### TASK TO CARRY OUT
The lines below that include the word "groups" are to be reported.

### INPUT RECORDS
------

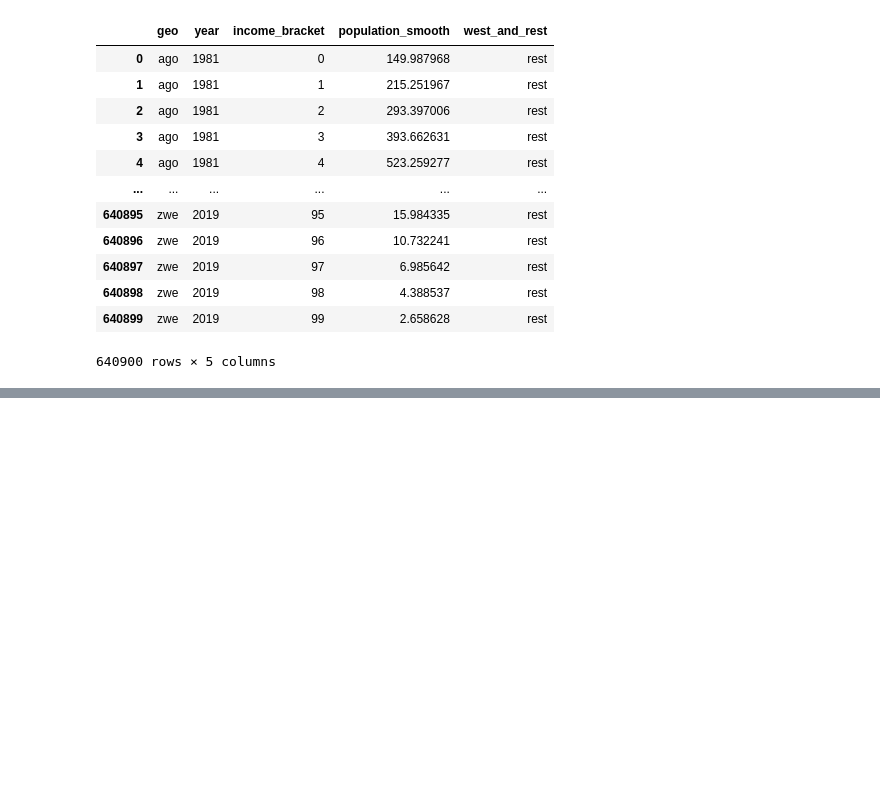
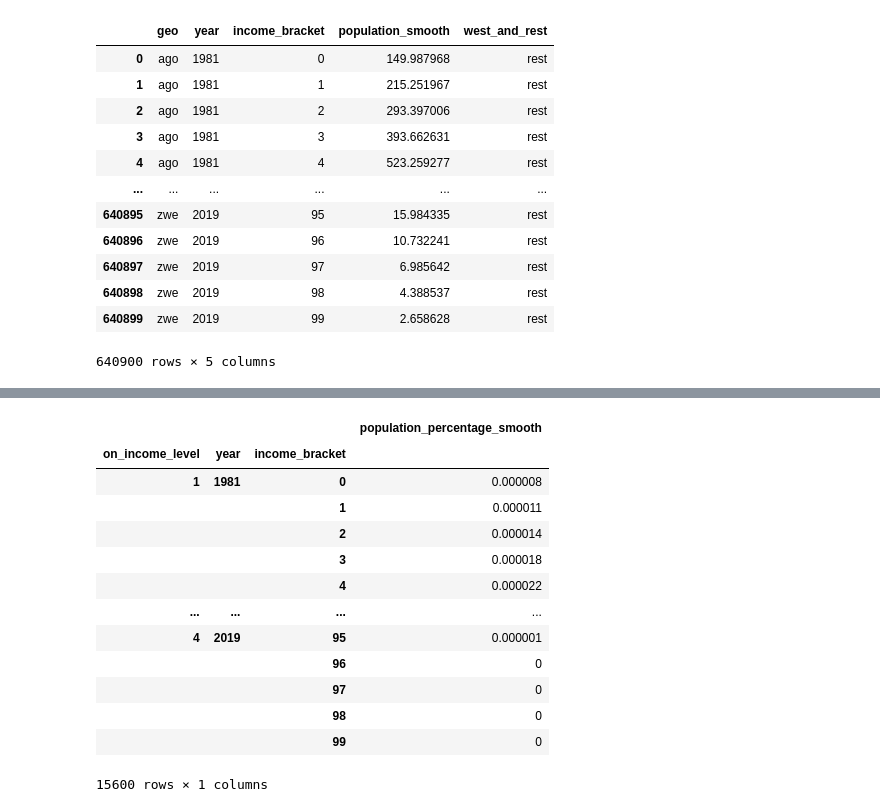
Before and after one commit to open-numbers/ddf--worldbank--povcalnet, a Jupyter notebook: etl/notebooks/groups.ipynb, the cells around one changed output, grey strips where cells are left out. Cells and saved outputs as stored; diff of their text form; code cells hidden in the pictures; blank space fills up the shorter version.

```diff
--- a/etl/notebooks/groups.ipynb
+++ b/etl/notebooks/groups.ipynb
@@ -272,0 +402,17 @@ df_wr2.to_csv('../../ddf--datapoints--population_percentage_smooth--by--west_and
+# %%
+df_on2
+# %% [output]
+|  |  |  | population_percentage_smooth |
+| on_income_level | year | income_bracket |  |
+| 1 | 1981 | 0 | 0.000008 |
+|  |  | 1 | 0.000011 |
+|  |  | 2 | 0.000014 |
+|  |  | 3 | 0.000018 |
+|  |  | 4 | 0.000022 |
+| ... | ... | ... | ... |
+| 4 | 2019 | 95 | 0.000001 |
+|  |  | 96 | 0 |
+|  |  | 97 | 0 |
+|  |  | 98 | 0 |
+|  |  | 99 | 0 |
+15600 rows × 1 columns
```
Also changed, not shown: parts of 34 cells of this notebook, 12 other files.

------

### EXPECTED ANSWER
Before and after one commit to open-numbers/ddf--worldbank--povcalnet, a Jupyter notebook: etl/notebooks/groups.ipynb, the cells around one changed output, grey strips where cells are left out. Cells and saved outputs as stored; diff of their text form; code cells hidden in the pictures; blank space fills up the shorter version.
--- a/etl/notebooks/groups.ipynb
+++ b/etl/notebooks/groups.ipynb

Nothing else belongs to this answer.